Retaliation and Whistleblower
A number of different employment laws forbid retaliation. In general, when an employee reports harassment or discrimination, these are forms of what the law calls “protected activity.” Filing a worker’s compensation claim is another example of protected activity. For government employees, a report of unlawful actions by government officials is yet another form of protected activity called “whistleblowing.”
It is unlawful for a covered employer to retaliate against an employee because the employee has engaged in any form of protected activity. So, while the discrimination and harassment laws protect against unequal treatment, the retaliation laws protect certain forms of speech made by employees in good faith. However, an employee’s protected activity does not provide a shield of immunity. Thus, employers can still discipline and terminate employees who have engaged in protected activity if the termination is for poor performance or misconduct.
Retaliation law is commonly misunderstood. For example, an employee’s report of something that is not actually unlawful can still be “protected” if the employee reasonably believed the activity was unlawful when the report was made. This is true even if the employee has complained or given a statement about a coworker’s complaints of harassment, discrimination or other unlawful activity.

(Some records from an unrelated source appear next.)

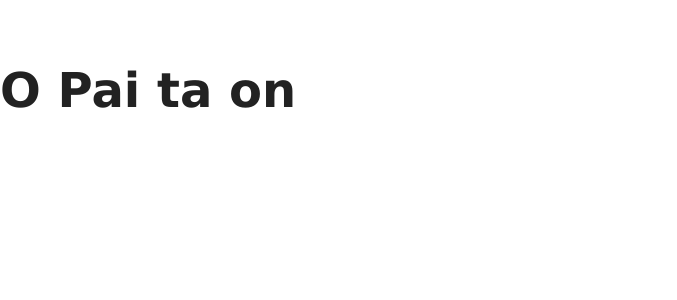
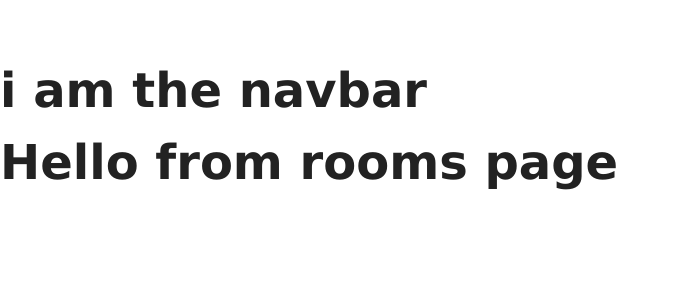
Before and after one commit to lucaspires-source/hotelreservation, a React (Create React App) app: page /rooms in a window 1280 px wide. Shown: the top 300 px of the page, without its empty margins (0-677 px from the left). Built offline with nearby package versions, Linux system fonts and the light colour scheme.

Commit message:
routes established

```diff
--- a/src/App.js
+++ b/src/App.js
@@ -1,12 +1,23 @@
-import React, { Component } from 'react'
+import React from 'react'
+import {Switch,Route} from "react-router-dom";
 import './App.css'
+import Error from './pages/Error'
+import Home from './pages/Home'
+import SingleRoom from './pages/SingleRoom'
+import Rooms from './pages/Rooms'
+import NavBar from './components/Navbar'
+const App = () => {
+        return (
+            <>
+            <NavBar/>
+                <Switch>
+                        <Route exact path="/" component={Home}/>
+                        <Route exact path="/rooms" component={Rooms}/>
+                        <Route exact path="/rooms/:slug" component={SingleRoom}/>
+                        <Route  component={Error}/>
+                </Switch>
+            </>
+        )
 
-export default class App extends Component {
-    render() {
-        return (
-            <div>
-                <h1>O Pai ta on</h1>
-            </div>
-        )
-    }
 }
+export default App
--- /dev/null
+++ b/src/components/Navbar.js
@@ -0,0 +1,11 @@
+import React, { Component } from 'react'
+
+export default class Navbar extends Component {
+    render() {
+        return (
+            <div>
+                <h1>i am the navbar</h1>
+            </div>
+        )
+    }
+}
--- a/src/index.js
+++ b/src/index.js
@@ -1,11 +1,13 @@
 import React from 'react';
 import ReactDOM from 'react-dom';
 import App from './App'
-
+import {BrowserRouter as Router} from "react-router-dom";
 
 ReactDOM.render(
-  <React.StrictMode>
-    <App />
-  </React.StrictMode>,
+  <Router>
+        <App />
+  </Router>
+
+  ,
   document.getElementById('root')
 );
--- /dev/null
+++ b/src/pages/Error.js
@@ -0,0 +1,10 @@
+import React from 'react'
+
+const Error = () => {
+    return (
+        <div>
+            <h1> this is the error page</h1>
+        </div>
+    )
+}
+export default Error
--- /dev/null
+++ b/src/pages/Home.js
@@ -0,0 +1,10 @@
+import React from 'react'
+
+ const Home = () => {
+    return (
+        <div>
+            <h1>Hello from home page</h1>
+        </div>
+    )
+}
+export default Home
--- /dev/null
+++ b/src/pages/Rooms.js
@@ -0,0 +1,10 @@
+import React from 'react'
+
+ const Rooms = () => {
+    return (
+        <div>
+            <h1>Hello from rooms page</h1>
+        </div>
+    )
+}
+export default Rooms
--- /dev/null
+++ b/src/pages/SingleRoom.js
@@ -0,0 +1,11 @@
+import React from 'react'
+
+
+const SingleRoom = () => {
+    return (
+        <div>
+            <h1 >hello from single room</h1>
+        </div>
+    )
+}
+export default SingleRoom
```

Confusing, right? We can help provide clarity and representation. If you need advice or representation in a case that involves retaliation or allegations of retaliation or just want to better understand the law or your rights, we can help. Lawyers in the firm have a track record of success in these cases. Here are a few examples.